The Paradox of Polymorphism and Encapsulation in OOP

I went to a small, liberal arts Christian college outside of Chicago, known to some as the “Harvard of Christian colleges.” It was definitely a bubble in many ways. But are bubbles always bad? What if that bubble actually encourages more interaction with the world outside of itself?

For example, because I was in this protected environment, I was able to question aspects of my faith that I would not have been able to outside of that bubble. Let’s take evolution, a topic that, if you had asked me before I went to college, I would have said that all Protestants/Evangelicals agree: it’s not biblical. However, within that bubble, I was able to see and trust the diversity of beliefs surrounding evolution, to such an extent that I can unabashedly say that not only do I believe in evolution, but it’s also a moot point.

Because of the bubble, I was actually able to expand my understanding of my faith. I wasn’t so fearful of letting go of what I once thought were sacred tenants of evangelicalism. I was able to open up to other perspectives because I was able to trust in my bubble while I was exploring. I can now interact with people of different faiths or people without any religious affiliations about their beliefs without feeling defensive. Their beliefs have enriched my own beliefs. I am able to fully celebrate diversity because I can accept the particularity of my own faith.

So here’s how this relates to Object Oriented Programming: bubbles are not bad. Protecting data can actually give it the ability to have more complexity in its relationships with the program around it. Ruby accomplishes this seemingly paradoxical relationship between protection and interaction in the concepts of Encapsulation and Polymorphism.

OOP is a paradigm for dealing with the complexity of large programs. One problem with a large program is that one small change can affect the whole program. OOP deals with this by encapsulating code and reducing dependencies between different parts of code, so that changes in one part of the program won’t break the program somewhere else. The other problem with a large program is repetitive code: OOP uses polymorphism to reduce the amount of repetitive code in a program.
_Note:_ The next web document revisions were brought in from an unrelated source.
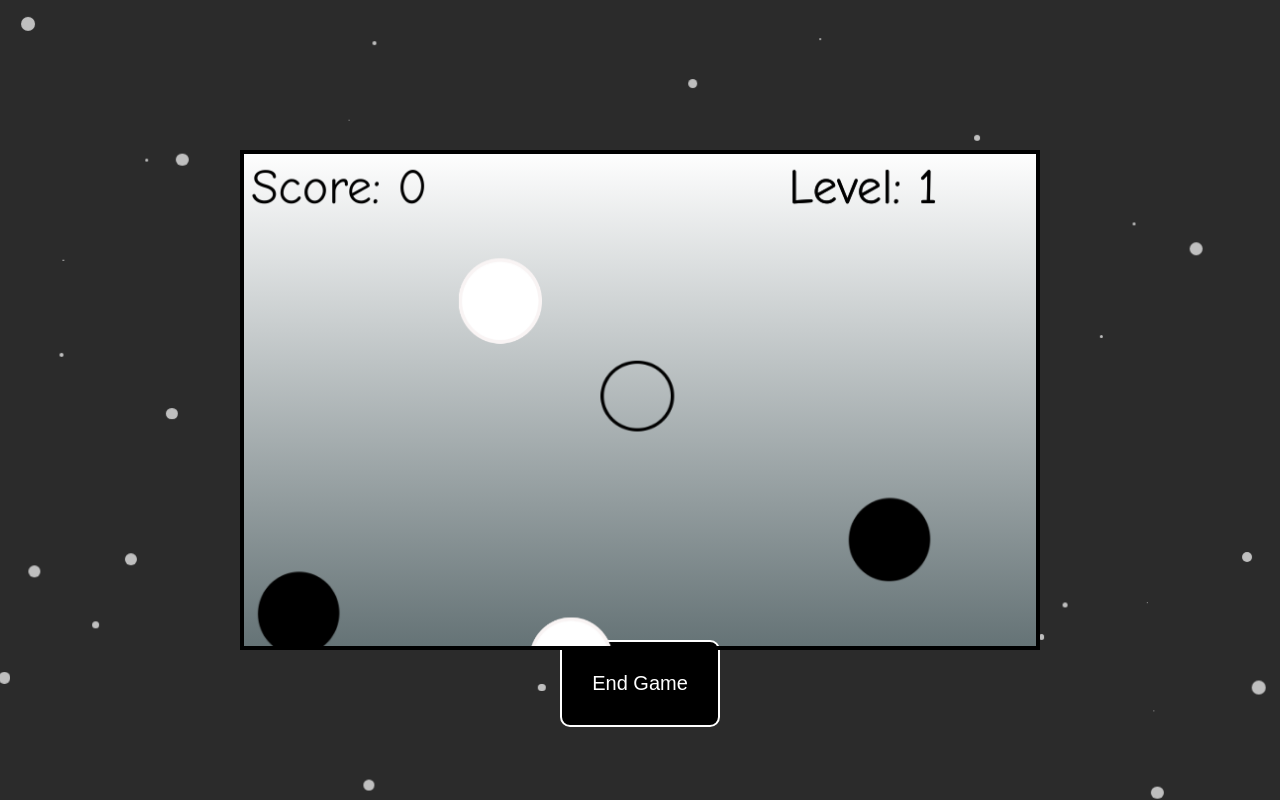
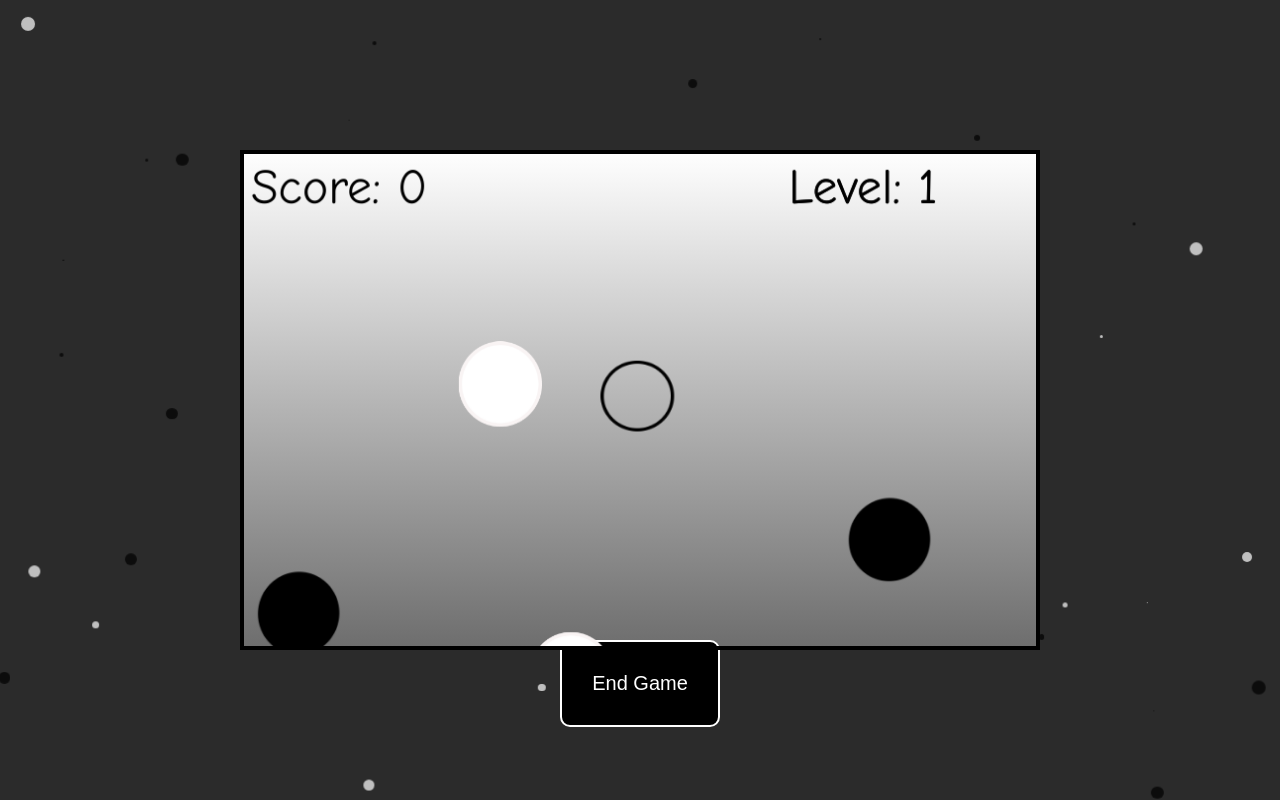
Before and after one commit to danielakoto/CatchDodgeGame, a website: page index.html in a window 1280 px wide. Both pictures are taken after a click on the input "Start". Drawn offline with Linux system fonts and the light colour scheme.

Commit message:
updating app

```diff
--- a/script.js
+++ b/script.js
@@ -166,9 +166,6 @@
         this.e = Math.floor((Math.random()*10));
     }
 
-
-
-
     update(){
 
         this.y -= this.speed;
@@ -198,7 +195,7 @@
         this.x = Math.random() * canvas.width;
         this.y = canvas.height + 100;
         this.radius = 38;
-        this.speed = Math.random() * 2 + level;
+        this.speed = Math.random() * 2 + level/2;
         this.distance;
         this.counted = false;
         this.sound = 'sound1';
@@ -268,7 +265,8 @@
 }
 
 function enemyhandleBubbles() {
-    if (gameFrame % (125) == 0){
+    let numframe = 125-(5*level);
+    if (gameFrame % (numframe) == 0){
         playerLeft.src = 'public/img/black-circle.png';
         playerRight.src = 'public/img/black-circle.png';
         enemybubblesArray.push(new EnemyBubble());
@@ -347,7 +345,7 @@
 
 
 //Background
-const colors = ["#FFFFFF", "#FFFFFF", "#FFFFFF", "#FFFFFF", "#FFFFFF"];
+const colors = ["#FFFFFF", "#FFFFFF", "#000", "#FFFFFF", "#000"];
 
 const numBalls = 50;
 const balls = [];
--- a/style.css
+++ b/style.css
@@ -24,7 +24,7 @@
     width: 800px;
     height: 500px;
     /* background: url(background2.jpg); */
-    background-image: linear-gradient(rgb(255, 255, 255), rgb(100, 114, 117));
+    background-image: linear-gradient(rgb(255, 255, 255), rgb(109, 109, 109));
     background-repeat: repeat-x;
     position: absolute;
     z-index: -1;
```
Also changed, not shown: 1 other file.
Encapsulation is part of OOP’s response to the complexity of programs that hides parts of the program from other parts of the program to protect data. This bubble allows the unit (in Ruby’s case, the object) to have its own unique attributes (in Ruby, instance variables). The programmer very purposefully decides whether or not she wants different attributes or behaviors to be accessible to other parts of the program or to the public interface. This allows for new levels of abstraction and the ability to represent real-life objects and behaviors. Through the use of objects and classes, changes (either intentional or not) to one part of the program do not affect the entire program. It is easier to debug, and it allows for better control. Ruby’s form of control is not a 1984 type of control, but rather more related to the control one feels when practicing self-care: I can control my own actions and my own narrative about myself. The control is not imposed from above, but rather from within the system itself, each object delineating its own scope. It might take a little more work to set up, but in the end, it actually requires less micromanaging than a procedurally-written program.

Whereas encapsulation reduces the interactivity of different parts of the program to protect itself, polymorphism is about expanding the abilities of the encapsulated parts of the program to interact with the different parts of itself. Polymorphism means “many forms” – it is a way for pre-written code to be used in different and sometimes new ways by various objects in a program in response to the same method invocation. It is also a way to DRY (don’t repeat yourself) up the code and reflect real-world, logical hierarchies and common behaviors.

Polymorphism in Ruby is found in inheritance and the use of modules, which are both complex relationships that allow for cleaner, less repetitive code. Common logic can be extracted from several different classes into a hierarchical superclass in inheritance, or common behaviors can be shared among unrelated classes through the use of modules, which allows us to change code once instead of having to change it in several different places.

An object-oriented program is generally healthier than a procedural program. There are always tradeoffs, but in general, OOP provides a way to manage complexity by making the code simultaneously more particular and more universal. Once you see this way of understanding code, it’s hard to unsee it. Kind of like my faith – I understand where the old me was coming from, but I can’t go back to how I thought and lived before. And I wouldn’t have it any other way.